BEGIN
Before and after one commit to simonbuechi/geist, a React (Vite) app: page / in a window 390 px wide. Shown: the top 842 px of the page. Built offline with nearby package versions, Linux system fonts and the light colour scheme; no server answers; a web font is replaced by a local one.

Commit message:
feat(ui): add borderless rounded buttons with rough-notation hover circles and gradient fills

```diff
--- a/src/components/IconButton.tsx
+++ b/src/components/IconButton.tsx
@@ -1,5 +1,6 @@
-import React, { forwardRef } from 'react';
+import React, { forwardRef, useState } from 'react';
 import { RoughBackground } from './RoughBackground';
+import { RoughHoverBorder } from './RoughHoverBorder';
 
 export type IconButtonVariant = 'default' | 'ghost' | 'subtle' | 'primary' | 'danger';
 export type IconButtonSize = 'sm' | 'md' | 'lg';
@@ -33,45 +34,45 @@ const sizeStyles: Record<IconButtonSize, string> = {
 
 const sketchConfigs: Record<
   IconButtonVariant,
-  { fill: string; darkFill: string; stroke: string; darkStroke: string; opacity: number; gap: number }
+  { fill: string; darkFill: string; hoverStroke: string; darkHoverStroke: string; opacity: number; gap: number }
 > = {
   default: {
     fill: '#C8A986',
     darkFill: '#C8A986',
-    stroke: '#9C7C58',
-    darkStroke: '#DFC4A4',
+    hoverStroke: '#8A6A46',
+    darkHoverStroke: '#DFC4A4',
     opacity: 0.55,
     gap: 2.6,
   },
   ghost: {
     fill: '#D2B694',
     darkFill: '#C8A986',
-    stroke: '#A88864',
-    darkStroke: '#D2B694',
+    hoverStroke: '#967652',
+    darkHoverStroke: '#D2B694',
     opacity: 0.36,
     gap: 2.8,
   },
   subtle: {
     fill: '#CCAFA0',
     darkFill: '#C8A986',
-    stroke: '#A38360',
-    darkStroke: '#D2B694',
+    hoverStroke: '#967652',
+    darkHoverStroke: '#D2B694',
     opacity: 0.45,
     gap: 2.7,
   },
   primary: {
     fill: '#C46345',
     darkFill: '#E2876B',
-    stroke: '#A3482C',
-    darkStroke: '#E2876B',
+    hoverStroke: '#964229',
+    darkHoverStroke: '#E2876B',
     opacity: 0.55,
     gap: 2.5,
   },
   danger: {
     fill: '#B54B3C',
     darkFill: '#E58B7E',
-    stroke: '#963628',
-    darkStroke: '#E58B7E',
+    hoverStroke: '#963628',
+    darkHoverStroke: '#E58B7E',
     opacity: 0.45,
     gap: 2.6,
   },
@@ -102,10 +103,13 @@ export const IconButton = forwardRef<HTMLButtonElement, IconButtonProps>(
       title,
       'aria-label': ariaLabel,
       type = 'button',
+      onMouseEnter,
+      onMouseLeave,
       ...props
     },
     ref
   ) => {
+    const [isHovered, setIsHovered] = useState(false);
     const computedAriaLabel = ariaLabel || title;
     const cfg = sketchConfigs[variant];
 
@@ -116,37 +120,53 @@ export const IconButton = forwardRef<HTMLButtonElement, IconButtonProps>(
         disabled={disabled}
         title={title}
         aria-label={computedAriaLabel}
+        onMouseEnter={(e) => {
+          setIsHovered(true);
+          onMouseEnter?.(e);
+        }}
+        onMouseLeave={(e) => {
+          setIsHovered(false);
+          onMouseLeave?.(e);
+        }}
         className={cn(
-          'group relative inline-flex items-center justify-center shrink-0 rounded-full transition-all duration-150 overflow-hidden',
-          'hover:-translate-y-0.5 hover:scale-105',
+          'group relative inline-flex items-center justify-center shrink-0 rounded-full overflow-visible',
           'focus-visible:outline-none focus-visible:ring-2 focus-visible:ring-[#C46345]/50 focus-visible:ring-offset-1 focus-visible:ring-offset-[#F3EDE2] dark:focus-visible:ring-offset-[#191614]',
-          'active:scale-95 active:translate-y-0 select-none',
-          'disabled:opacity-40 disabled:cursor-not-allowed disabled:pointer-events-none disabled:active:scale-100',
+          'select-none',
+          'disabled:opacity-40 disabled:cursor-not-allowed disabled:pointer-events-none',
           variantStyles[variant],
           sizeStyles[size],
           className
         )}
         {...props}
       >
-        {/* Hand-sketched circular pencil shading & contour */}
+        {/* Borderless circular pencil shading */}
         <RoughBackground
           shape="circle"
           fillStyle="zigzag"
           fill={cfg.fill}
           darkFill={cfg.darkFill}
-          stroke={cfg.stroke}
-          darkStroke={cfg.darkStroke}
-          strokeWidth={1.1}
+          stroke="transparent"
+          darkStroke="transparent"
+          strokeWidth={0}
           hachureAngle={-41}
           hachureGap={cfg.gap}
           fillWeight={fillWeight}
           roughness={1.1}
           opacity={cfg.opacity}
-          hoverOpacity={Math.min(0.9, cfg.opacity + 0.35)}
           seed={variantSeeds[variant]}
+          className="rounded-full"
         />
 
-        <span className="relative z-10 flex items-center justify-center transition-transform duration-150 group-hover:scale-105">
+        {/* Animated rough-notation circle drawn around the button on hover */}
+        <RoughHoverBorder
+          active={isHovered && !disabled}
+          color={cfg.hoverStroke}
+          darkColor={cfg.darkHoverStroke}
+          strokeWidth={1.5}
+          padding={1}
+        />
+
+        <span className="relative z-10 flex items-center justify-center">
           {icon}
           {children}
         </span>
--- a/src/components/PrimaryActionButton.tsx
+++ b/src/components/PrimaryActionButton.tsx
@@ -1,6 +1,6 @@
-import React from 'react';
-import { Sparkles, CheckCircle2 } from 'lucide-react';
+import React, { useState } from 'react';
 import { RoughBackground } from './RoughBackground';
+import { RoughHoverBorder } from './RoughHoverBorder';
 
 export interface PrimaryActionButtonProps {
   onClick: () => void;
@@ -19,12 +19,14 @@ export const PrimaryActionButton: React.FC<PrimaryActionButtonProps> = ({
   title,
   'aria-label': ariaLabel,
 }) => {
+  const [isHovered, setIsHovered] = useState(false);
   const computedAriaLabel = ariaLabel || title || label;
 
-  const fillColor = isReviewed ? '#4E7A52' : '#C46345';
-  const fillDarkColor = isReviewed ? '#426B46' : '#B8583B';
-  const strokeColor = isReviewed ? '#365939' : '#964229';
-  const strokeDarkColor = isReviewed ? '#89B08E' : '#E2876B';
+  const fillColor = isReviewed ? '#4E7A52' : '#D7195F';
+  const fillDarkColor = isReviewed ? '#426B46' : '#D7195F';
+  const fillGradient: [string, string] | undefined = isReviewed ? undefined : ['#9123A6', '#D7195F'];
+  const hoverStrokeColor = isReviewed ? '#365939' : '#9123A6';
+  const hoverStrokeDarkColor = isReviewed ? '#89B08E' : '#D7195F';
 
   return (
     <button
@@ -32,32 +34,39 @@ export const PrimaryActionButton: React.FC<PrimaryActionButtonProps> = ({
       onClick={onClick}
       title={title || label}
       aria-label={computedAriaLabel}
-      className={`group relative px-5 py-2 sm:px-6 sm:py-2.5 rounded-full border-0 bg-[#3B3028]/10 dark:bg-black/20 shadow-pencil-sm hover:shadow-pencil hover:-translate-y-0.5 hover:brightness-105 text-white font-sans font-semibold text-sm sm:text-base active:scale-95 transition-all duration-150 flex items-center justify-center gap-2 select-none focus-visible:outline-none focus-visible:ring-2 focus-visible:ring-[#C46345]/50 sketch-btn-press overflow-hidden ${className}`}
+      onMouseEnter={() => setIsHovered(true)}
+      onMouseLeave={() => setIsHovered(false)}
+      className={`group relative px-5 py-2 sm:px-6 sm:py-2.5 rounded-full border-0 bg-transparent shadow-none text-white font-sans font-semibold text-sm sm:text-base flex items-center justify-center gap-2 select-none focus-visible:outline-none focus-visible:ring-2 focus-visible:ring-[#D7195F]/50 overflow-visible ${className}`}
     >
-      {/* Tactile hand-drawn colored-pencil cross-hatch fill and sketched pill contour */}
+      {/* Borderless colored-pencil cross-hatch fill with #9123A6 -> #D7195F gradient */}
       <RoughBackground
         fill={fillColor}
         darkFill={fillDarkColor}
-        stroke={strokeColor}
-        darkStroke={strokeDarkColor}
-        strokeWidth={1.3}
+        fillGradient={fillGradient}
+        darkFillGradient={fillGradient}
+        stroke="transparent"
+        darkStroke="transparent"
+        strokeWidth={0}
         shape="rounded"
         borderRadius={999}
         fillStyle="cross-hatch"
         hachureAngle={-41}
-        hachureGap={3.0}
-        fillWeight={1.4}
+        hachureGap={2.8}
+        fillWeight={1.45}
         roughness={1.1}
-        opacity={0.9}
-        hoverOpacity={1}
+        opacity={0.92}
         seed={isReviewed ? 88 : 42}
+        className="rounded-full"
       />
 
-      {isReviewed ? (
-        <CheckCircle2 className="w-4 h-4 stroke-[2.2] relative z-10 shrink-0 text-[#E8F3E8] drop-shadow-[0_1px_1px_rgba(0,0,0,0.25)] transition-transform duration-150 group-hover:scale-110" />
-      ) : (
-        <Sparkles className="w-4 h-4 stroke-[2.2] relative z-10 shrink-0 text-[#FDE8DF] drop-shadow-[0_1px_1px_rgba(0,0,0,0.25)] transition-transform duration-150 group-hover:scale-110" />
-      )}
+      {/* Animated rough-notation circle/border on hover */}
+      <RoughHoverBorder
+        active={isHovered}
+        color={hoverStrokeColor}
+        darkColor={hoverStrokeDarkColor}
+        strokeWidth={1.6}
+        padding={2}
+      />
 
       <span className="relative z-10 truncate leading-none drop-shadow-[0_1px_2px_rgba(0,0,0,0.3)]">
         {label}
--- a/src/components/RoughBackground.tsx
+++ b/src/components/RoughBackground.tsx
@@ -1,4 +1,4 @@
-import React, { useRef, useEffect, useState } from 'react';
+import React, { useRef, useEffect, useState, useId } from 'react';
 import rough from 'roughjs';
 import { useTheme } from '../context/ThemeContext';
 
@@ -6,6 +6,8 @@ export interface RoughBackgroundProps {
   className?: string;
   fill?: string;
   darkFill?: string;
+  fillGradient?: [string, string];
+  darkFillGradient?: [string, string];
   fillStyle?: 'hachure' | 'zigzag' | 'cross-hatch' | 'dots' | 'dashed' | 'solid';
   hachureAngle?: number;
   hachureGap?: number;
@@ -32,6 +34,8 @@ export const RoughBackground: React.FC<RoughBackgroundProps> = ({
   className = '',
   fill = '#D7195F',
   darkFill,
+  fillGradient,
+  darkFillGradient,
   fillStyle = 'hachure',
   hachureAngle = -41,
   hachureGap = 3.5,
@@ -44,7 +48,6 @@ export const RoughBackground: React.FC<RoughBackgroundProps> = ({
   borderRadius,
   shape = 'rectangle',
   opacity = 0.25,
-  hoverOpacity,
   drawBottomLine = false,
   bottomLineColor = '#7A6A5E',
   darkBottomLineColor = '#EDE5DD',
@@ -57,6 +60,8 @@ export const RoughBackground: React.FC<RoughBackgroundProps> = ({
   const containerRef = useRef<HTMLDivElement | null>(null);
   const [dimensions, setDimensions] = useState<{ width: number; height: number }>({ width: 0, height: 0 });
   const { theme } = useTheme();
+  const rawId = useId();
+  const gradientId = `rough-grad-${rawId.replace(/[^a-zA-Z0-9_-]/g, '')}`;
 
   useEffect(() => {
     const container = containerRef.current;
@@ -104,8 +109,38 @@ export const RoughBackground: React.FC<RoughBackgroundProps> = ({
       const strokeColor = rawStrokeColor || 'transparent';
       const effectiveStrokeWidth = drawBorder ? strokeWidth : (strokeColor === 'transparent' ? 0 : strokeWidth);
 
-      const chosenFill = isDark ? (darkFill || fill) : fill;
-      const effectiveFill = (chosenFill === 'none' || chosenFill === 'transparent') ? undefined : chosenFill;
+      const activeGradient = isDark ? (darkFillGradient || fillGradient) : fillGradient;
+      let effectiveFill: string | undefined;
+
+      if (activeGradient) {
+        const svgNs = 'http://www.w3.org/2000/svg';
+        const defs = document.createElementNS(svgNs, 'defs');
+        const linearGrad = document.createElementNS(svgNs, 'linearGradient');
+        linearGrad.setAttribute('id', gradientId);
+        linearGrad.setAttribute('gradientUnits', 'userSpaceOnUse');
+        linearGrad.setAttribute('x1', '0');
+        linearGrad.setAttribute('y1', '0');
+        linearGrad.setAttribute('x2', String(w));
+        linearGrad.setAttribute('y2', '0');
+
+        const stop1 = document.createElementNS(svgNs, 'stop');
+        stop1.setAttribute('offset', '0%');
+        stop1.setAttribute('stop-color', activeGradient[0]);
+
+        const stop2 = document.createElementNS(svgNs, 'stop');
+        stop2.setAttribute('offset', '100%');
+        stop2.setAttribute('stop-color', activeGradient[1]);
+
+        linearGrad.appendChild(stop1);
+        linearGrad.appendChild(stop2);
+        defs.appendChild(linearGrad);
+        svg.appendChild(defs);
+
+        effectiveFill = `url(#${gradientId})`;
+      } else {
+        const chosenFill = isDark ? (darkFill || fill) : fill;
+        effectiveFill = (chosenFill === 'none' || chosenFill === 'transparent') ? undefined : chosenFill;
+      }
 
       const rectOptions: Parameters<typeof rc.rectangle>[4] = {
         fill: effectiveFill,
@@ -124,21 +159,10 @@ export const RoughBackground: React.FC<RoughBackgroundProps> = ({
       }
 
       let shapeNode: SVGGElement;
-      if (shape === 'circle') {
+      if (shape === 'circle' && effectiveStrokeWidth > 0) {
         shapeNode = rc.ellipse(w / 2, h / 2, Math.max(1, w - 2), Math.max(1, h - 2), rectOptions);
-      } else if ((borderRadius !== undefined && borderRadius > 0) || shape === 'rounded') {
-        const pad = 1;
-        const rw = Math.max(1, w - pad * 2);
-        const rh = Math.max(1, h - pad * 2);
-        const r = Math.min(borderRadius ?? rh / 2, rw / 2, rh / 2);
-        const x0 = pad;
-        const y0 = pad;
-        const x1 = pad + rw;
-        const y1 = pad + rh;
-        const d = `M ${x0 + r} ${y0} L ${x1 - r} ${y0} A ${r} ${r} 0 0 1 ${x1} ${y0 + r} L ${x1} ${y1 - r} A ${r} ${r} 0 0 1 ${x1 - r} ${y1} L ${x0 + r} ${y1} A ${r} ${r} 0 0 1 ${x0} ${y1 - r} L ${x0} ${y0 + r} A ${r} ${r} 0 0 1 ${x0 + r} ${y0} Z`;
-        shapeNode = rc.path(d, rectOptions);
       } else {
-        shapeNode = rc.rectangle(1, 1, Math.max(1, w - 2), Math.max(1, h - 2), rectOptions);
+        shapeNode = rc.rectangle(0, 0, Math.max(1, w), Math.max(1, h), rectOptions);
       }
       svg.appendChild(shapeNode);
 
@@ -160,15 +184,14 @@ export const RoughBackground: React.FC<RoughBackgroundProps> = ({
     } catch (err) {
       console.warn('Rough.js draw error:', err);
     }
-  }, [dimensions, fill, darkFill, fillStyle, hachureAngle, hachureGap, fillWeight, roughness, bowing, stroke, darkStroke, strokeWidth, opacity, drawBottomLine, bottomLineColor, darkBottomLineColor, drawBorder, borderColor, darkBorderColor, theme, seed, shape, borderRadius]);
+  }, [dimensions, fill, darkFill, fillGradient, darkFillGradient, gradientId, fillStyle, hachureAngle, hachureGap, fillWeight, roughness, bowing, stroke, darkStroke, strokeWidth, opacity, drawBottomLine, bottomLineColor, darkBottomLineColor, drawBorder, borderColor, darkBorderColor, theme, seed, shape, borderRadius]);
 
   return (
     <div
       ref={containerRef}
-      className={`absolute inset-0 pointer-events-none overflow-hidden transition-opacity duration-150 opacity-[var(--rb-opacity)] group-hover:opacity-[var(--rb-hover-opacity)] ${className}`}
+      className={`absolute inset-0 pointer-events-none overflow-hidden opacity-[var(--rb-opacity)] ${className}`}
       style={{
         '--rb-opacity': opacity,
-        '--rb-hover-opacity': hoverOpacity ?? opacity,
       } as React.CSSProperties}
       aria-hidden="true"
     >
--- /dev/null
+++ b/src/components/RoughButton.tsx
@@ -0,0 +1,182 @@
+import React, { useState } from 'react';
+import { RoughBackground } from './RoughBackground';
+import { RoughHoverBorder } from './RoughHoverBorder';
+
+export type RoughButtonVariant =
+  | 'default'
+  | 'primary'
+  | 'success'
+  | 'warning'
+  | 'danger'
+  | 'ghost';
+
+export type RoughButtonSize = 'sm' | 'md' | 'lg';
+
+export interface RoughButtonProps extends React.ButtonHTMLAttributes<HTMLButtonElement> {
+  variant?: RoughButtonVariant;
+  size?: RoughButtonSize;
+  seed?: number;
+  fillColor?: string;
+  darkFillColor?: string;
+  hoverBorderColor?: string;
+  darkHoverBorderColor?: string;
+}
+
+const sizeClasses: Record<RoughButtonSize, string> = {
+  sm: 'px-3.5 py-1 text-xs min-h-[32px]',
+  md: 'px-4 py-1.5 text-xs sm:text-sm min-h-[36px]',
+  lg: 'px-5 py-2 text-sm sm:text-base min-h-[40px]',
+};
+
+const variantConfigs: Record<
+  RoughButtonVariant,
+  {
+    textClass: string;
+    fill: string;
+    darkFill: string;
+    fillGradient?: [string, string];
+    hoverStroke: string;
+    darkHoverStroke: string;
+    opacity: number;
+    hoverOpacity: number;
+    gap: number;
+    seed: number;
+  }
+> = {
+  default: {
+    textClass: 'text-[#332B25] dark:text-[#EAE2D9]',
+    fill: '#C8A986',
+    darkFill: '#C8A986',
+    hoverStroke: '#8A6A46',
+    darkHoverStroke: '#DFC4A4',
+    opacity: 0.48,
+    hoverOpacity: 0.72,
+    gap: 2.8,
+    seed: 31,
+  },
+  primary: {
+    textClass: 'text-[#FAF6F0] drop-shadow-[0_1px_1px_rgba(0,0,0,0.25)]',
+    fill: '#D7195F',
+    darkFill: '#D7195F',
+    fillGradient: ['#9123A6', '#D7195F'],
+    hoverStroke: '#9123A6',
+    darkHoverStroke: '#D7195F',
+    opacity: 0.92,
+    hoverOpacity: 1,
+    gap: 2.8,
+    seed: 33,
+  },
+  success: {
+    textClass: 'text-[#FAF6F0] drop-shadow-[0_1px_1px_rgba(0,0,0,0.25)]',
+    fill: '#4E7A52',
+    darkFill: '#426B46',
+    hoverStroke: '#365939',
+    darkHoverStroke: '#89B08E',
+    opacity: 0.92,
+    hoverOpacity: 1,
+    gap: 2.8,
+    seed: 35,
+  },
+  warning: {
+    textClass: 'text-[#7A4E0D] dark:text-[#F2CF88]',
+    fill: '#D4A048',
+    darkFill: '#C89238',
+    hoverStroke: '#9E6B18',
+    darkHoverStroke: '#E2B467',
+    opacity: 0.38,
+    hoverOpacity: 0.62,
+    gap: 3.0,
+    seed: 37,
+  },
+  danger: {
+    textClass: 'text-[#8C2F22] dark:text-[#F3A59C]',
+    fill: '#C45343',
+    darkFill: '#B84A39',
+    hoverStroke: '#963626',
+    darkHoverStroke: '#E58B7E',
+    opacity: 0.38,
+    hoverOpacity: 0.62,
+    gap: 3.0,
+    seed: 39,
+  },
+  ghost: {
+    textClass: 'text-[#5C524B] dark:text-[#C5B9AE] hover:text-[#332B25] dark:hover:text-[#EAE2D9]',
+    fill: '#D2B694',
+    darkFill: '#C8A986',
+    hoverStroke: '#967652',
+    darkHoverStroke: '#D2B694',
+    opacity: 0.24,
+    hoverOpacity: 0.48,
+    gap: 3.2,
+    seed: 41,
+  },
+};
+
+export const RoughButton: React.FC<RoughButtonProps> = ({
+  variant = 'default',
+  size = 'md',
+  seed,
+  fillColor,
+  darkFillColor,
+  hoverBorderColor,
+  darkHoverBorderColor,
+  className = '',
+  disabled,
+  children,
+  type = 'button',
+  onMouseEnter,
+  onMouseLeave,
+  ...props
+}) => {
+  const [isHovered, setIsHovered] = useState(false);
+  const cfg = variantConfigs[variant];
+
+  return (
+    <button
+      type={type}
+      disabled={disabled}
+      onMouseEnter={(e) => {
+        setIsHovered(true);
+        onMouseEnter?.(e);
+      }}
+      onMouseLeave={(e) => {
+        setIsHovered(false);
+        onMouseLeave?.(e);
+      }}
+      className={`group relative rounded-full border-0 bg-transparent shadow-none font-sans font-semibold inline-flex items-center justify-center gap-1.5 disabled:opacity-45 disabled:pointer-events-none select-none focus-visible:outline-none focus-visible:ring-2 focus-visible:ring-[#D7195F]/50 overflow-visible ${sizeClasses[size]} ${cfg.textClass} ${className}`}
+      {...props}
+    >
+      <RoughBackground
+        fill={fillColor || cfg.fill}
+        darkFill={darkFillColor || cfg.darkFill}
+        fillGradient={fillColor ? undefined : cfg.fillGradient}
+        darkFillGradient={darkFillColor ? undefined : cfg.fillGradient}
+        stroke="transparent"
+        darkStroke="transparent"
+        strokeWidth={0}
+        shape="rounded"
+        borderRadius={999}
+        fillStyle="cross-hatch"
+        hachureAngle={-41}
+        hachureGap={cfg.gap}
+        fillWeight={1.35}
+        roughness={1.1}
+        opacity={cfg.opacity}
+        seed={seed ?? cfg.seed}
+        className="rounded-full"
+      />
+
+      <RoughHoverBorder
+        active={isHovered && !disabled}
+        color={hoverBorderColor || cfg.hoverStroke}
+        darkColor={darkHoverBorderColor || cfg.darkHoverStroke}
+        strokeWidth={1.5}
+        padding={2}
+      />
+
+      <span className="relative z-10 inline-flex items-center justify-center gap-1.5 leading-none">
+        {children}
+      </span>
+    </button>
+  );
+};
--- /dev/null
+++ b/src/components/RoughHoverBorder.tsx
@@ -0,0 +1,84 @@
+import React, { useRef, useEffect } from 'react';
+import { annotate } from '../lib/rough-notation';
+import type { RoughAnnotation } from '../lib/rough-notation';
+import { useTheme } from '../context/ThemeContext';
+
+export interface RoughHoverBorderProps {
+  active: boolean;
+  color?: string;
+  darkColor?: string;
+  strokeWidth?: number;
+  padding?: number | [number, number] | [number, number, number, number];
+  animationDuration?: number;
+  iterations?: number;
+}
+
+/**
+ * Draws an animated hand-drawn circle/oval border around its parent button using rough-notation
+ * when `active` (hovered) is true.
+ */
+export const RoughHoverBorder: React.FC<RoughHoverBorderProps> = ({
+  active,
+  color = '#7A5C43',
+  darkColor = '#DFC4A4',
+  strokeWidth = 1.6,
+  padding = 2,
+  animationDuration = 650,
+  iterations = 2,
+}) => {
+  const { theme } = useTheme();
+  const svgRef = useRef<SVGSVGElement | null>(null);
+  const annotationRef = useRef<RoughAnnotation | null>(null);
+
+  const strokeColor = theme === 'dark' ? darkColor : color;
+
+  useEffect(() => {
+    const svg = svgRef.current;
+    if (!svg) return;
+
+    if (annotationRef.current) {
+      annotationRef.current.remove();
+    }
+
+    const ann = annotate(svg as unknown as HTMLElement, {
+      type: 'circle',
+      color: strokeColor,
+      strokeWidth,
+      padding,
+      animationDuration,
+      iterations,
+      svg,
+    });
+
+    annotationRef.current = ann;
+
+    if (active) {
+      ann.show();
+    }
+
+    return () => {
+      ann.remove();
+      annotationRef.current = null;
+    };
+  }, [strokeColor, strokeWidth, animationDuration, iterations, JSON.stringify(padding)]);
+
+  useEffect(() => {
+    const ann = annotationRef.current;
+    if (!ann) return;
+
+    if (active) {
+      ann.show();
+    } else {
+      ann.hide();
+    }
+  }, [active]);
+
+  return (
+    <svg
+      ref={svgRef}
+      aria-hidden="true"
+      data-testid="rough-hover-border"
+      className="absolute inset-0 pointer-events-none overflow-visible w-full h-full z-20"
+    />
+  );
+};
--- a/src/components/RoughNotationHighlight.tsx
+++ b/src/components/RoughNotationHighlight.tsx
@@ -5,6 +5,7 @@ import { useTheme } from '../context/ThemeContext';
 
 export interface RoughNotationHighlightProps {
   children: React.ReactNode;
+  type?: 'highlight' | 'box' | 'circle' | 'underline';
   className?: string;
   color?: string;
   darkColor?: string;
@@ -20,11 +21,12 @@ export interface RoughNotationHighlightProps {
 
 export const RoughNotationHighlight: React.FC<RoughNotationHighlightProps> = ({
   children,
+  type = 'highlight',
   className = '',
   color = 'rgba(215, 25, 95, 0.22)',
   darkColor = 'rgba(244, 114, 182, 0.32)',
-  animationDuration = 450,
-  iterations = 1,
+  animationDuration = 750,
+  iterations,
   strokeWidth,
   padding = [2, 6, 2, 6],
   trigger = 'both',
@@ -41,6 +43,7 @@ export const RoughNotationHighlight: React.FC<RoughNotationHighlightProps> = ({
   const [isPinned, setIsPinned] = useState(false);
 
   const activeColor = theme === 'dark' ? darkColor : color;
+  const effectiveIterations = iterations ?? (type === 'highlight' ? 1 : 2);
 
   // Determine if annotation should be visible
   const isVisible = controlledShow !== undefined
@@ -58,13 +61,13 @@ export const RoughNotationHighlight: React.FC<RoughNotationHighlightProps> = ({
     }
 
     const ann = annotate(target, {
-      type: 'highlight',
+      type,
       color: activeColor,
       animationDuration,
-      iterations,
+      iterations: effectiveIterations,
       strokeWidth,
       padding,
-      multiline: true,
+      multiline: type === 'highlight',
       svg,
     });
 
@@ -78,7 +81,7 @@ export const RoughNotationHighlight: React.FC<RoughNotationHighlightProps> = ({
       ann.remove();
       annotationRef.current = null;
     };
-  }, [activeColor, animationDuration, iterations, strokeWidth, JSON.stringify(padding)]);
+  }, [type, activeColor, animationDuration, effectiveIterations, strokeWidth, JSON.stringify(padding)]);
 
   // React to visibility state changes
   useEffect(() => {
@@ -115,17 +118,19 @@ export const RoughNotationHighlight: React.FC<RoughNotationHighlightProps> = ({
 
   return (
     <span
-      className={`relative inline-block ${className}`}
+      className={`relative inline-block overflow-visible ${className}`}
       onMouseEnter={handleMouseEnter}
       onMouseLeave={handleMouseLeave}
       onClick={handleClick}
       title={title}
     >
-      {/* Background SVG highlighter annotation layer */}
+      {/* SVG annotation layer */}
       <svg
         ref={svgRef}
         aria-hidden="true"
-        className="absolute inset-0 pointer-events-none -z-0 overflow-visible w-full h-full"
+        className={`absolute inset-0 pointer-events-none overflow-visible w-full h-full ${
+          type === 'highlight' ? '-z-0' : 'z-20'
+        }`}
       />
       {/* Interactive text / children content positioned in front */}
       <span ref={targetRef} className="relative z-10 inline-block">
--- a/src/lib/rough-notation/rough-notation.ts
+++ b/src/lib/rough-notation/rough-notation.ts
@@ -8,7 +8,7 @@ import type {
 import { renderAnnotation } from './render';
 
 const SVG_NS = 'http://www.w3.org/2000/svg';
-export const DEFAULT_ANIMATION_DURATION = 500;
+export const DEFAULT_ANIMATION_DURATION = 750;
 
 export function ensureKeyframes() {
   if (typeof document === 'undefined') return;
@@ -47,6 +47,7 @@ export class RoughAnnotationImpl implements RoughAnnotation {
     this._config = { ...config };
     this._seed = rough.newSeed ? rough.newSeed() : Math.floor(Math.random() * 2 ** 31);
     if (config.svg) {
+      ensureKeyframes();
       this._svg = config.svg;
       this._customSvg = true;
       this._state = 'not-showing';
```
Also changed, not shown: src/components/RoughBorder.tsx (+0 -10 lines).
END
● EXERCISE DIRECTIONS: Each line of the entries that contains "activeGradient" counts once; state the total as a bare number.

● RESPONSE TO THIS EXERCISE: 4